In this way, infrastructure can be used in a more efficient way with fewer resources, and the growing needs of our future cities can be satisfied. Learn more about the basis of smart cities in the video below:
However, despite its clear advantages, there are two major leakage points in the current smart city paradigm:
- MOST OF THE BUILDINGS WE NEED IN THE FUTURE HAVE ALREADY BEEN BUILT
For example in Finland, over half of the country’s built environment is from the 1950s-1980s. The situation is similar in other parts of Scandinavia and Europe. Yet smart cities as they are now often necessitate entirely new building stock. It is relevant to ask globally, too, whether we have the wealth to build these new cities from scratch – – and even if we do, to ponder on the amount of emissions that generates.
”A large deal of our built environment is now in need of renovation”, explains Demos Helsinki’s researcher Mikko Annala. ”We’ll have to estimate how much of this building stock we should refurbish and how. If we find clever ways to integrate smart solutions into older buildings, we can save significant amounts of resources.”
- SMART IS ALMOST IMPOSSIBLE TO PLAN
Unlike it is often made to seem in the hyped-up press, smart cities like Songdo and Masdar are seldom celebrated by the people who live in them – at least not in the way they were expected to. For example Songdo was envisioned as a futuristic international business hub, drawing residents from all over the world. Instead, it is now almost exclusively made up of Koreans: 99 percent of homes are sold to locals. Similarly, it cost 22 billion dollars to build Masdar, but it is now barely occupied and more than halfway from reaching its ambitious emission reduction goals.

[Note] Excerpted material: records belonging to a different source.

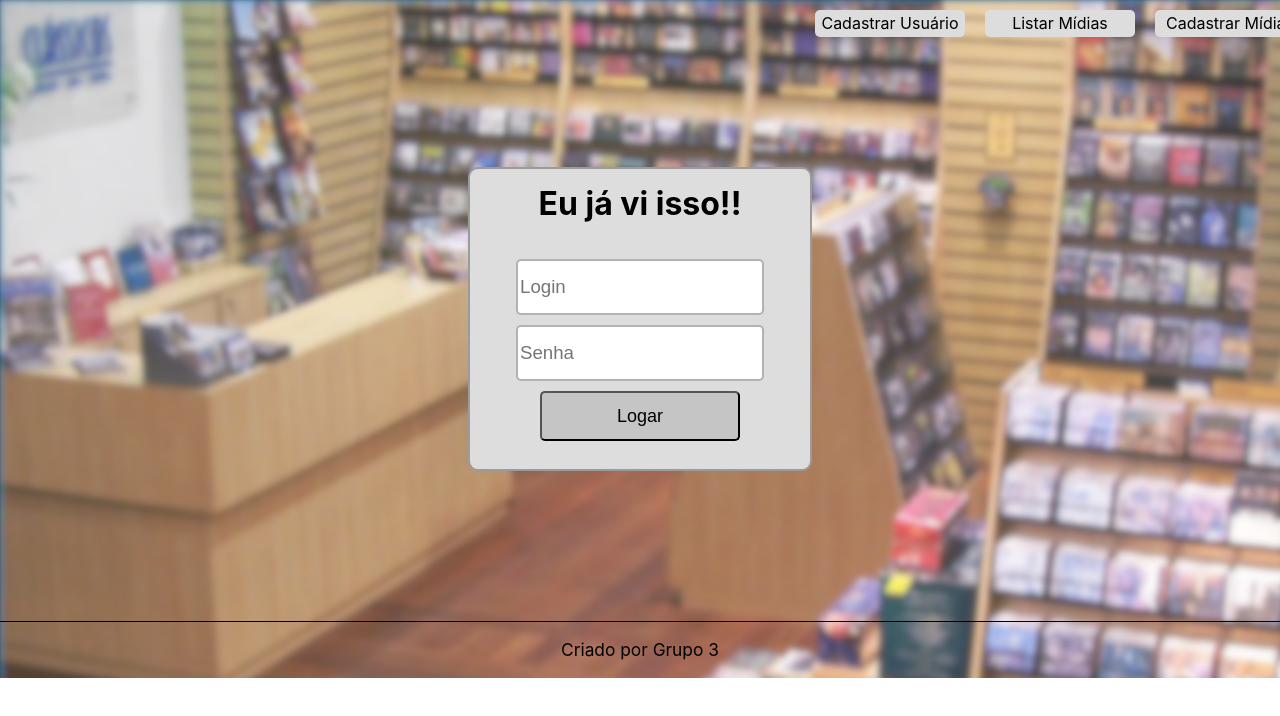
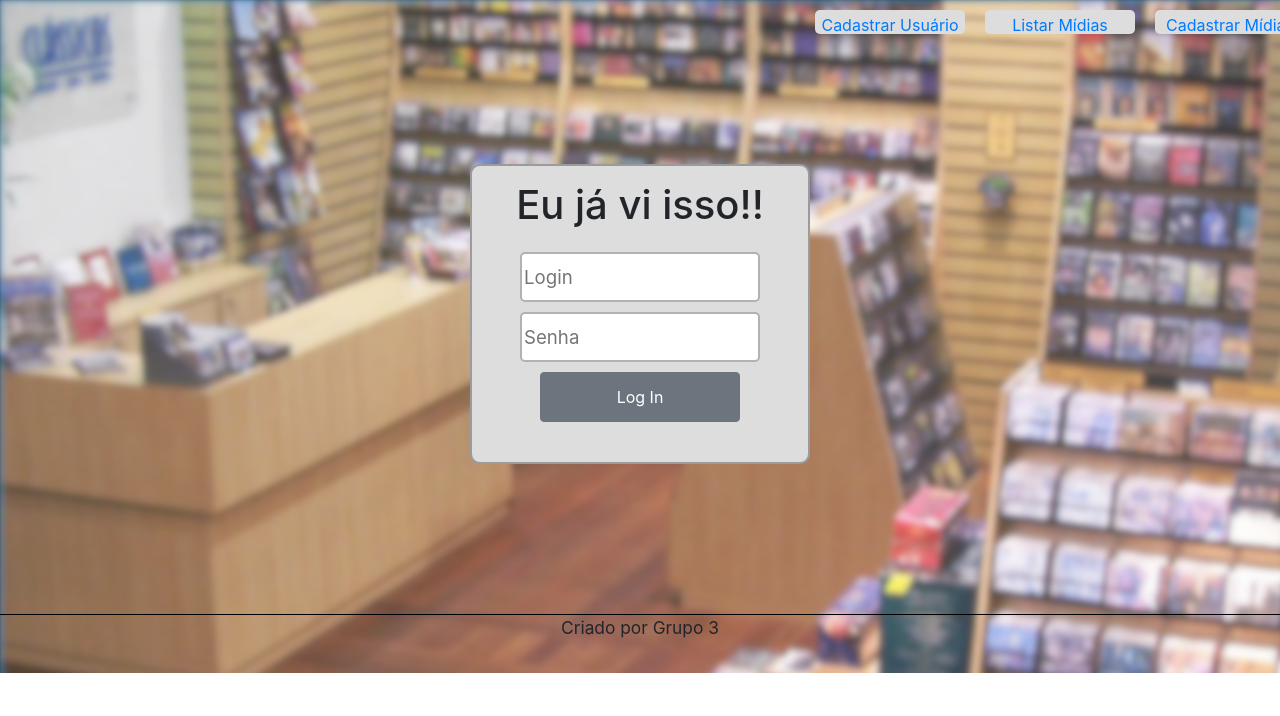
Before and after one commit to vitorHoller/projeto-trainee3, a React (Create React App) app in the folder Projeto/grupo3/: page /login in a window 1280 px wide. Shown: the top 716 px of the page. Built offline with nearby package versions, Linux system fonts and the light colour scheme.

Commit message:
Mudanças com boostrap e react-bootstrap no Login

```diff
--- a/Projeto/grupo3/src/Pages/Login/Login.css
+++ b/Projeto/grupo3/src/Pages/Login/Login.css
@@ -3,6 +3,7 @@
     flex-direction: column;
     align-items: center;
     background-image: url(./fundo_borrado.png);
+    height: 673px;
 }
 
 .header{
--- a/Projeto/grupo3/src/Pages/Login/Login.js
+++ b/Projeto/grupo3/src/Pages/Login/Login.js
@@ -1,5 +1,7 @@
 import React from 'react'
 import './Login.css'
+import {Button} from 'react-bootstrap'
+import 'bootstrap/dist/css/bootstrap.min.css'
 
 export default function Login() {
     return (
@@ -16,7 +18,7 @@
                     <div className='login'>
                         <input className='input' placeholder='Login'></input>
                         <input className='input' placeholder='Senha' type = 'password'></input>
-                        <button className = 'button'>Logar</button>
+                        <Button className = 'button' variant = 'secondary' type="submit">Log In</Button>{' '}
                     </div>
 
                 </div>
```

”When we plan, we tend to think that we understand people and what they want and need. We don’t”, Annala explains. ”Cities are highly complex organisms.” According to Annala, turning cities smart will require systematic engagement of those who are expected to live in these environments. ”Without end-user testing and systematic learning, it is practically impossible to plan a smart city that is loved by its inhabitants.”